The only point I would not necessarily agree with, based on research, is this one: The centre “will appeal greatly to the busloads of European schoolchildren (and probably somewhat fewer Australian tourists)”
In 2014, 88% of the Memorial’s visitor book’s signatories were Australians. The overwhelming majority of visitors to the memorial are Australians.
As for the school tour groups visiting the French-Australian museum at Villers, they are almost exclusively Australians. This will be the same for the Monash Centre.
“The French” will not visit the Monash centre in numbers, some local villagers may – “the French” have much better cultural (and much less jingoistic) activities to undertake. (If Australian history was told in a “cultural history” way like at the Historial of the Great War, they probably would be interested). May be a few thousands will visit during the first year but that will be it.

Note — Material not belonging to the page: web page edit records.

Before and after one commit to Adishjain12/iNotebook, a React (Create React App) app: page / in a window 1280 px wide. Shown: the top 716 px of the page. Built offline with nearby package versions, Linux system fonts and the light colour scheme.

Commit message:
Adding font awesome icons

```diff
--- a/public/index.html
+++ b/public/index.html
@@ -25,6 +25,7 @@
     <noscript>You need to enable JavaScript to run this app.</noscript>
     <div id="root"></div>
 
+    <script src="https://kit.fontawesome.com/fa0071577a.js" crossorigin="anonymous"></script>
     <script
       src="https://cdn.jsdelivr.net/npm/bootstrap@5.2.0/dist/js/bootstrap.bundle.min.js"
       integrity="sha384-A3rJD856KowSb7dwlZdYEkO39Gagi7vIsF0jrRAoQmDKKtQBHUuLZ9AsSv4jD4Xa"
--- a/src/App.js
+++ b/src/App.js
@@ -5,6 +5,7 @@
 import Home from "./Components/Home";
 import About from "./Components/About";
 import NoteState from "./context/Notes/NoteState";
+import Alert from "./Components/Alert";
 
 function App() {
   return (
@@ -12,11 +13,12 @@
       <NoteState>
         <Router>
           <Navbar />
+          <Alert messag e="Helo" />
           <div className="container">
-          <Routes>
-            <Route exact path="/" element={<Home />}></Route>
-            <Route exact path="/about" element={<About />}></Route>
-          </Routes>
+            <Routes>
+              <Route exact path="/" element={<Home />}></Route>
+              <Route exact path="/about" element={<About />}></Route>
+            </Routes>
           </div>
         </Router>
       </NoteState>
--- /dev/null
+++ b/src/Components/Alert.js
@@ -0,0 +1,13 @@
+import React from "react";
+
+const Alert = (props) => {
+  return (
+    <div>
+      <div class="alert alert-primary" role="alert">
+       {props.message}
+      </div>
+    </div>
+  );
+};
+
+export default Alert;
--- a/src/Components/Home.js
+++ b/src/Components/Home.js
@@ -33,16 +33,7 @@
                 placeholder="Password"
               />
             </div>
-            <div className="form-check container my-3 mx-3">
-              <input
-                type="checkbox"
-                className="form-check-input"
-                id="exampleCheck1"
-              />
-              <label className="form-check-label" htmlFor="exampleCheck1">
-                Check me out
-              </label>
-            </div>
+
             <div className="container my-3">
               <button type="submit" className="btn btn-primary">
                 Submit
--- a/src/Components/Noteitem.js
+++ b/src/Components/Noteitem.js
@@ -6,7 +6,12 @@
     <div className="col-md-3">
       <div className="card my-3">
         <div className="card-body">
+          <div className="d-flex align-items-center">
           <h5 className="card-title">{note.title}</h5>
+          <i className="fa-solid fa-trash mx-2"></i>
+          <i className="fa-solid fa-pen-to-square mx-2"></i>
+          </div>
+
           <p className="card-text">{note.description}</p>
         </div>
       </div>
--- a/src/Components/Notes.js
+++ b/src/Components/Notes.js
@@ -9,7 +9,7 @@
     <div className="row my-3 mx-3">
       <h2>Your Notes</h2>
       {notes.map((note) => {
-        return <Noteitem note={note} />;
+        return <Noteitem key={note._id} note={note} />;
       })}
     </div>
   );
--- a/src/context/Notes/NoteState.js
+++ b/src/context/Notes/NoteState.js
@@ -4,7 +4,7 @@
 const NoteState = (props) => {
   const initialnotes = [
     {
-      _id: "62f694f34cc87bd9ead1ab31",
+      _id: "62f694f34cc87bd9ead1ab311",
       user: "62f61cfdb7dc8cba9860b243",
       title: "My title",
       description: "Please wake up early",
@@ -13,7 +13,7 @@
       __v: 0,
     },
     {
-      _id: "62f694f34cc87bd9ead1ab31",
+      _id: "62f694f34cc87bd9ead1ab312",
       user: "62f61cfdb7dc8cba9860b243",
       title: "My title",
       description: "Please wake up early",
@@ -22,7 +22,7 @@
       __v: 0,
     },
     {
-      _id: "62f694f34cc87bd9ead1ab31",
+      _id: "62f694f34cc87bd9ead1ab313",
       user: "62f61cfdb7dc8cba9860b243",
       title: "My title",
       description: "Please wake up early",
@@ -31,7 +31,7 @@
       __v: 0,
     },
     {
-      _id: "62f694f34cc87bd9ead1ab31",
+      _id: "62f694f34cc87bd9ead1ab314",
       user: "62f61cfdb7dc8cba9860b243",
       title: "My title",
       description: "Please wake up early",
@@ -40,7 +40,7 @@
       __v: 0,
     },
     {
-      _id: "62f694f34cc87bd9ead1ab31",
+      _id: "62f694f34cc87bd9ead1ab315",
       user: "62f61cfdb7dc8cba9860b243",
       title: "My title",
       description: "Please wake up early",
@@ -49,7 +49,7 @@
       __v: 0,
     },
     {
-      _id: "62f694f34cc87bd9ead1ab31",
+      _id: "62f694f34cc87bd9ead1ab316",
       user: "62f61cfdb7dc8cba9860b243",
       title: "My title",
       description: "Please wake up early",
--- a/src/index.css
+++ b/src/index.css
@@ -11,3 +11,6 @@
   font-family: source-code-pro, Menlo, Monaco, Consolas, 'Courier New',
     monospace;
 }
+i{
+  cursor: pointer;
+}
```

They have grossly over estimated the number of visitors who will come (re. previous comment) – it’s again the colonial thing “look, others think we are great” when in fact it’s just an Australian organised extraterritorial show for internal Australian consumption.
In addition, the vast majority of French are not aware of Australian engagement in the First World War – while a big commitment for Australia (5 divisions) the French threw in 109. In French curricula the main players are the Germans, the French, the British, the Russians, the Italians and the Americans – colonies are mentioned but not in great details, nor is the war with the Ottoman Empire dealt with in details (perhaps a pitfall of the curricula in collèges and lycées). (https://www.tandfonline.com/doi/pdf/10.1080/10361146.2015.1079940)
The above-mentioned museum at the school (such a great museum and story by the way) received about 15 000 Australians last year (against forming the overwhelming majority of visitors) – I wonder where they could get 90 000 visitors at the Monash Centre from?…. But Anzackery is all about big numbers as The Honest History book reminds us. Somme Tourisme, a state run institution in northern France has estimated that each year of the centenary will see 40,000 Australians come to the Somme – so again, the 90,000 figure (https://www.coxarchitecture.com.au/project/sir-john-monash-centre/) will be hard (nay impossible) to reach.
It will be interesting to see if the Monash Centre integrates the story of the Moroccan Division of the French Army which reconquered what the Australian 52st and 52nd Battalions (13th Brigade) could not take back. Great story of cooperation there. Or that of the Canadians, who saved the day on First Villers-Bretonneux. A parochial Australian-centred narrative at the Monash Centre – when British, French, Canadians, Algerians, Russians and a few others – fought at Villers-Bretonneux – would not look good for Australia – the acknowledgment of the centre by the periphery is quite a colonial thing. Then again, no one would care in France, as Villers-Bretonneux is a marginal episode of the war. Heard about Verdun?…
Anyhow, it will be interesting to visit the Monash Centre when it opens to see if a great opportunity to understand a global war (with many nations fighting together on the battlefield) has been missed or not. Let’s hope not!
I visited the place in late December and the works were fast progressing. Also took the chance to visit the newly set up trail at Mont Saint Quentin and, in both instances, I was alone.
I would like to comment on the Monash Museum – when there last year I spoke with a local lady who was most upset by its construction. She was of the opinion that most locals supported the museum at the school and did not want another. Nor had their opinions been sought. Others I spoke to believed that it should have been built at Pozieres, but politics and politicians intervened to have it moved elsewhere. Only time will tell if it has been a waste of tax payers’ money or whether the projected 90,000+ visitors will in fact visit. I think not.